[Work to complete]: The full listing must be reproduced exactly as given.

[Data for analysis]:
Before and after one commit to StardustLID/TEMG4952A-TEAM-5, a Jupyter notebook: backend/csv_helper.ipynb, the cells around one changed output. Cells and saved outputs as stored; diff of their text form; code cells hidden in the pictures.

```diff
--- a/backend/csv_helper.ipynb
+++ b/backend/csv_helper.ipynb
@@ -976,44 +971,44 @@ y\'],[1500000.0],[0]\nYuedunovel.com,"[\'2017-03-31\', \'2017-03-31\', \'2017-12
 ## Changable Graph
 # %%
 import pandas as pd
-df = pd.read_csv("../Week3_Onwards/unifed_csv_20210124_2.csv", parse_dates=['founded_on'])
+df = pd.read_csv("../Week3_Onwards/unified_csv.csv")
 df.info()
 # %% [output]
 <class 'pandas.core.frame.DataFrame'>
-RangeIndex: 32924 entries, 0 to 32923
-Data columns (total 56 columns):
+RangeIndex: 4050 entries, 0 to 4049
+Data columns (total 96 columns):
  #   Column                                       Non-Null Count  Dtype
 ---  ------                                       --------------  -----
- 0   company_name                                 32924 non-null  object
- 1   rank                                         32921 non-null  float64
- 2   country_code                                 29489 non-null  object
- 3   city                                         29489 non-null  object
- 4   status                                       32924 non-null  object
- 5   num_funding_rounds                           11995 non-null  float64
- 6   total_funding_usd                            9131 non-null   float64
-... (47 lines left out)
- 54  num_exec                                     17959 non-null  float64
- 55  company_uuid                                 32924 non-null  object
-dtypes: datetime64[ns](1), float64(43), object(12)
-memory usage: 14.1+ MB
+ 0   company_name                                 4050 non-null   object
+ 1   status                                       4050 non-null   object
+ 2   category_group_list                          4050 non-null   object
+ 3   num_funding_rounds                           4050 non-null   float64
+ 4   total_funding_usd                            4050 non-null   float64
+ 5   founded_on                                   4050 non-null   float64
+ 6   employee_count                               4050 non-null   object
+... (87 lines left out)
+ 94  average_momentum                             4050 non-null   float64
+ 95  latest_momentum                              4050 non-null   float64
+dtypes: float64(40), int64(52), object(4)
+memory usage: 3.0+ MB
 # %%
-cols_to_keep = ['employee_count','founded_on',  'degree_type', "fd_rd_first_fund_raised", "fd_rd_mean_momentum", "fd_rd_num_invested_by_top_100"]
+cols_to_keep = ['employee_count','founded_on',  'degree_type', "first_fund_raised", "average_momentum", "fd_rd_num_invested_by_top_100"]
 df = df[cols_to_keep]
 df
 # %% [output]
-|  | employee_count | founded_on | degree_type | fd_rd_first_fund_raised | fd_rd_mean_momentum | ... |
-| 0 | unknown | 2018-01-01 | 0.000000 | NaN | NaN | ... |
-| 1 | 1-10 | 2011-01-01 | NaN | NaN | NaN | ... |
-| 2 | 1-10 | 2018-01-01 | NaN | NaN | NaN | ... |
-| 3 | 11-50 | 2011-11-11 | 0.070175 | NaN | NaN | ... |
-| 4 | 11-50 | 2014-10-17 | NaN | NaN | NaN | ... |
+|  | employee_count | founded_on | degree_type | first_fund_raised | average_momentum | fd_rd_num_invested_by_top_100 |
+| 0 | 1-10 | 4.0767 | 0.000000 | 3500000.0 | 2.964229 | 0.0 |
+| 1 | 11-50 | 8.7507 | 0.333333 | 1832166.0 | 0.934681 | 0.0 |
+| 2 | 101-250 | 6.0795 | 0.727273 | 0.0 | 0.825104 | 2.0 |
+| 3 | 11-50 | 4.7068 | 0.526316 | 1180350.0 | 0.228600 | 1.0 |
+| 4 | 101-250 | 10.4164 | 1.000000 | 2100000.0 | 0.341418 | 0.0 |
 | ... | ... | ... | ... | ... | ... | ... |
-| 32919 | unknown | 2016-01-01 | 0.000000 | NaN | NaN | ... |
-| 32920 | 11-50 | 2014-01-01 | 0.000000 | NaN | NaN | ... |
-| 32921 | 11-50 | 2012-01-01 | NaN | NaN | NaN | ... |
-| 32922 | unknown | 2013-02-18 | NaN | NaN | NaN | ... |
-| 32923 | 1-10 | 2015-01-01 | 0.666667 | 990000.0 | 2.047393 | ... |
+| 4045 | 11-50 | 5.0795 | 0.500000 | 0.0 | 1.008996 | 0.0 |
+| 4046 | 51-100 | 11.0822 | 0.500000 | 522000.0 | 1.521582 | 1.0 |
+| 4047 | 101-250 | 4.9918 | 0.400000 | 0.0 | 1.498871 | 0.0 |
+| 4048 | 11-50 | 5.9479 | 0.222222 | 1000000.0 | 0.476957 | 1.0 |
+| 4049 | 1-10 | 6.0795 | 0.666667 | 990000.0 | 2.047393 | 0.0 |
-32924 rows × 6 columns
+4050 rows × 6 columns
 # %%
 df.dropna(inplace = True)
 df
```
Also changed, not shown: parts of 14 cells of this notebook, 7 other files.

[Response to the task]:
Before and after one commit to StardustLID/TEMG4952A-TEAM-5, a Jupyter notebook: backend/csv_helper.ipynb, the cells around one changed output. Cells and saved outputs as stored; diff of their text form; code cells hidden in the pictures.

```diff
--- a/backend/csv_helper.ipynb
+++ b/backend/csv_helper.ipynb
@@ -976,44 +971,44 @@ y\'],[1500000.0],[0]\nYuedunovel.com,"[\'2017-03-31\', \'2017-03-31\', \'2017-12
 ## Changable Graph
 # %%
 import pandas as pd
-df = pd.read_csv("../Week3_Onwards/unifed_csv_20210124_2.csv", parse_dates=['founded_on'])
+df = pd.read_csv("../Week3_Onwards/unified_csv.csv")
 df.info()
 # %% [output]
 <class 'pandas.core.frame.DataFrame'>
-RangeIndex: 32924 entries, 0 to 32923
-Data columns (total 56 columns):
+RangeIndex: 4050 entries, 0 to 4049
+Data columns (total 96 columns):
  #   Column                                       Non-Null Count  Dtype
 ---  ------                                       --------------  -----
- 0   company_name                                 32924 non-null  object
- 1   rank                                         32921 non-null  float64
- 2   country_code                                 29489 non-null  object
- 3   city                                         29489 non-null  object
- 4   status                                       32924 non-null  object
- 5   num_funding_rounds                           11995 non-null  float64
- 6   total_funding_usd                            9131 non-null   float64
-... (47 lines left out)
- 54  num_exec                                     17959 non-null  float64
- 55  company_uuid                                 32924 non-null  object
-dtypes: datetime64[ns](1), float64(43), object(12)
-memory usage: 14.1+ MB
+ 0   company_name                                 4050 non-null   object
+ 1   status                                       4050 non-null   object
+ 2   category_group_list                          4050 non-null   object
+ 3   num_funding_rounds                           4050 non-null   float64
+ 4   total_funding_usd                            4050 non-null   float64
+ 5   founded_on                                   4050 non-null   float64
+ 6   employee_count                               4050 non-null   object
+... (87 lines left out)
+ 94  average_momentum                             4050 non-null   float64
+ 95  latest_momentum                              4050 non-null   float64
+dtypes: float64(40), int64(52), object(4)
+memory usage: 3.0+ MB
 # %%
-cols_to_keep = ['employee_count','founded_on',  'degree_type', "fd_rd_first_fund_raised", "fd_rd_mean_momentum", "fd_rd_num_invested_by_top_100"]
+cols_to_keep = ['employee_count','founded_on',  'degree_type', "first_fund_raised", "average_momentum", "fd_rd_num_invested_by_top_100"]
 df = df[cols_to_keep]
 df
 # %% [output]
-|  | employee_count | founded_on | degree_type | fd_rd_first_fund_raised | fd_rd_mean_momentum | ... |
-| 0 | unknown | 2018-01-01 | 0.000000 | NaN | NaN | ... |
-| 1 | 1-10 | 2011-01-01 | NaN | NaN | NaN | ... |
-| 2 | 1-10 | 2018-01-01 | NaN | NaN | NaN | ... |
-| 3 | 11-50 | 2011-11-11 | 0.070175 | NaN | NaN | ... |
-| 4 | 11-50 | 2014-10-17 | NaN | NaN | NaN | ... |
+|  | employee_count | founded_on | degree_type | first_fund_raised | average_momentum | fd_rd_num_invested_by_top_100 |
+| 0 | 1-10 | 4.0767 | 0.000000 | 3500000.0 | 2.964229 | 0.0 |
+| 1 | 11-50 | 8.7507 | 0.333333 | 1832166.0 | 0.934681 | 0.0 |
+| 2 | 101-250 | 6.0795 | 0.727273 | 0.0 | 0.825104 | 2.0 |
+| 3 | 11-50 | 4.7068 | 0.526316 | 1180350.0 | 0.228600 | 1.0 |
+| 4 | 101-250 | 10.4164 | 1.000000 | 2100000.0 | 0.341418 | 0.0 |
 | ... | ... | ... | ... | ... | ... | ... |
-| 32919 | unknown | 2016-01-01 | 0.000000 | NaN | NaN | ... |
-| 32920 | 11-50 | 2014-01-01 | 0.000000 | NaN | NaN | ... |
-| 32921 | 11-50 | 2012-01-01 | NaN | NaN | NaN | ... |
-| 32922 | unknown | 2013-02-18 | NaN | NaN | NaN | ... |
-| 32923 | 1-10 | 2015-01-01 | 0.666667 | 990000.0 | 2.047393 | ... |
+| 4045 | 11-50 | 5.0795 | 0.500000 | 0.0 | 1.008996 | 0.0 |
+| 4046 | 51-100 | 11.0822 | 0.500000 | 522000.0 | 1.521582 | 1.0 |
+| 4047 | 101-250 | 4.9918 | 0.400000 | 0.0 | 1.498871 | 0.0 |
+| 4048 | 11-50 | 5.9479 | 0.222222 | 1000000.0 | 0.476957 | 1.0 |
+| 4049 | 1-10 | 6.0795 | 0.666667 | 990000.0 | 2.047393 | 0.0 |
-32924 rows × 6 columns
+4050 rows × 6 columns
 # %%
 df.dropna(inplace = True)
 df
```
Also changed, not shown: parts of 14 cells of this notebook, 7 other files.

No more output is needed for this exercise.